2021 Outside the Wire Sofiya
Cruella Catherine Miller
2023 The Covenant Post-production
TBA Slingshot Post-production
TBA My Mother's Wedding Filming


Year Title Role Notes
2006 Afterlife Sash Episode: "Roadside Bouquets"
2006 Bon Voyage Rachel Aldred TV movie
2007 The Innocence Project Rachel 1 episode
2007 Agatha Christie's Marple Elvira Blake TV movie
2007 Party Animals Vienna Lurie 1 episode
2007 New Tricks Laura Small 1 episode
2007 The Bill Angela Myatt 1 episode
2008 Lewis Nell Buckley Episode: "And The Moonbeans Kiss The Sea"
2008 Tess of the d'Urbervilles Retty Priddle 2 episodes
2009 Unforgiven Lucy Belcome 3 episodes
2009 The Street Gemma 2 episodes
2009 Merlin Emmyria 1 episode
2010 Silent Witness Anna Flannery 2 episodes
2010 Pulse Stella Hamilton TV movie
2011 The Runaway Caroline Dixon 2 episodes
2012 Case Sensitive Mary Trelease 2 episodes
2012 Damages Rutger's Daughter 1 episode
2012 The Fear Janey Beckett 3 episodes
2013 The Thirteenth Tale Isabelle Angelfield TV movie
2013 Blandings Miss Younghusband 1 episode
2013–2014 The Village Caro Allingham Main cast
2014 The Musketeers Adele Besset 1 episode
2015–2019 Into the Badlands The Widow Main cast
2021 The Pursuit of Love Fanny Logan Main cast (miniseries)
2022 1899 Maura Franklin Main cast
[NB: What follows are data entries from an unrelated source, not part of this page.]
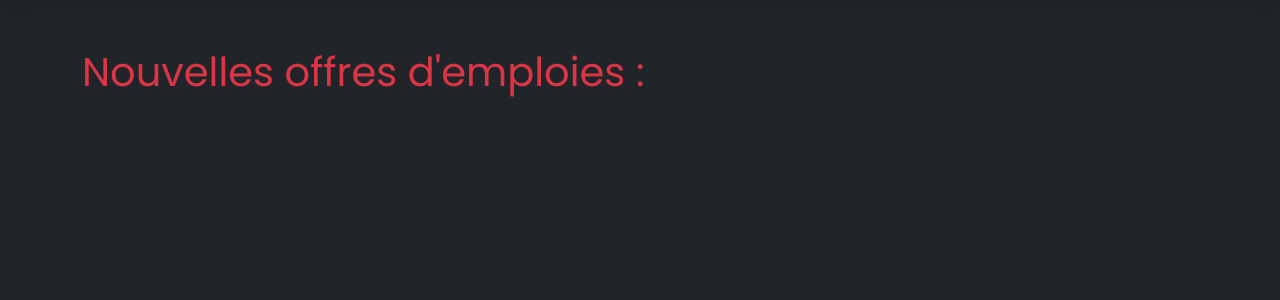
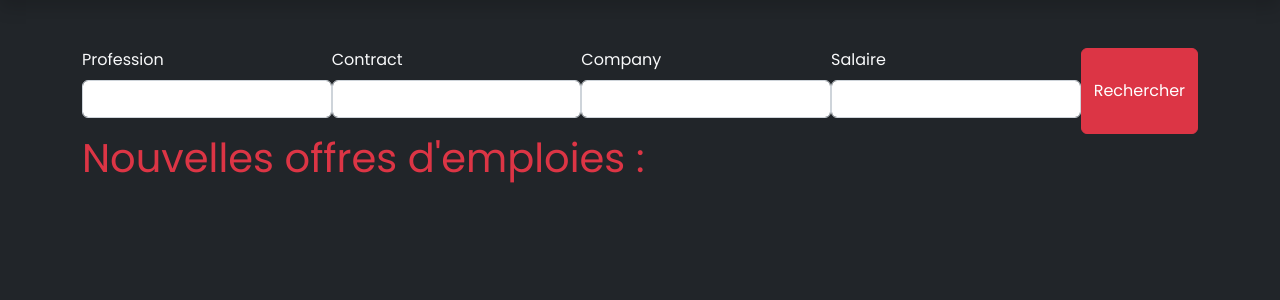
Before and after one commit to subskill-tsoulier/dream, a Symfony app: template templates/job/index.html.twig in a window 1280 px wide. Shown: the part 72-372 px from the top of the page. Run offline with Twig, Linux system fonts and the light colour scheme; the template is opened without the code that fills it, so the values that code supplies are empty; form fields are guessed from the names that the template uses; some libraries are stand-ins or nearby versions.

Commit message:
filter OK

```diff
--- a/src/Controller/JobController.php
+++ b/src/Controller/JobController.php
@@ -29,7 +29,7 @@ class JobController extends AbstractController
         $form->handleRequest($request);
 
         $paginator = $paginator->paginate(
-            $this->jobRepository->findAll(),
+            $this->jobRepository->findAllJob($search),
             $request->query->getInt('page', 1),
             12,
         );
--- a/templates/job/index.html.twig
+++ b/templates/job/index.html.twig
@@ -3,9 +3,29 @@
 {% block title %}Hello JobController!{% endblock %}
 
 {% block body %}
+<div class="jumbotron">
+    <div class="container">
+        {{ form_start(form) }}
+            <div class="form-row d-flex">
+                <div class="col">
+                    {{ form_row(form.profession) }}
+                </div>
+                <div class="col">
+                    {{ form_row(form.contract) }}
+                </div>
+                <div class="col">
+                    {{ form_row(form.company) }}
+                </div>
+                <div class="col">
+                    {{ form_row(form.salaire) }}
+                </div>
+                <button type="submit" class="btn btn-danger">Rechercher</button>
+            </div>
+        {{ form_end(form) }}
+    </div>
+</div>
 <div class="container">
     <h1 class="text-danger">Nouvelles offres d'emploies : </h1>
-
     <div class="row row-cols-1 row-cols-md-3 g-4">
         {% for job in jobs %}
             <div class="col">
```
Also changed, not shown: src/Form/JobSearchType.php (+9 -0 lines), src/Repository/JobRepository.php (+39 -0 lines).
Video games[edit]

Year Title Role Notes
2008 Mirror's Edge Celeste "Cel" Wilson Voice


  1. ^ Famurewa, Jimi (26 September 2017). "Emily Beecham interview: 'I never went to school wanting to play cute characters'". Evening Standard. Retrieved 26 March 2019.
  2. ^ "Guerilla Films - The Calling directed by Jan Dunn starring Brenda Blethyn, Emily Beecham, Susannah York, Rita Tushingham, Pauline McLynn, Joanna Scanlan, Susannah Harker, Harriet Thorpe, Amanda Donohoe and Corin Redgrave". www.guerilla-films.com. Retrieved 26 May 2019.
  3. ^ "The Film Festival Guild". Archived from the original on 29 July 2013. Retrieved 23 July 2012.
  4. ^ "Emily Beecham in Nylon magazine". Archived from the original on 27 September 2011. Retrieved 23 May 2010.
  5. ^ "Nominations 2017". BIFA - British Independent Film Awards. 24 October 2018.
  6. ^ "Korean director Bong Joon-ho wins Cannes' top prize". Daily Sabah Cinema. Daily Sabah. 25 May 2019. Retrieved 25 May 2019.
  7. ^ "How Emily Beecham Untangled the Mystery of '1899'". Netflix. 17 November 2022. Retrieved 6 January 2023.
  8. ^ Kasey Moore (3 January 2023). "'1899' Canceled At Netflix; Why Season 2 Isn't Moving Forward". What's On Netflix. Retrieved 6 January 2023.
  9. ^ "Evening Standard Nominations 2018". 12 January 2018.

External links[edit]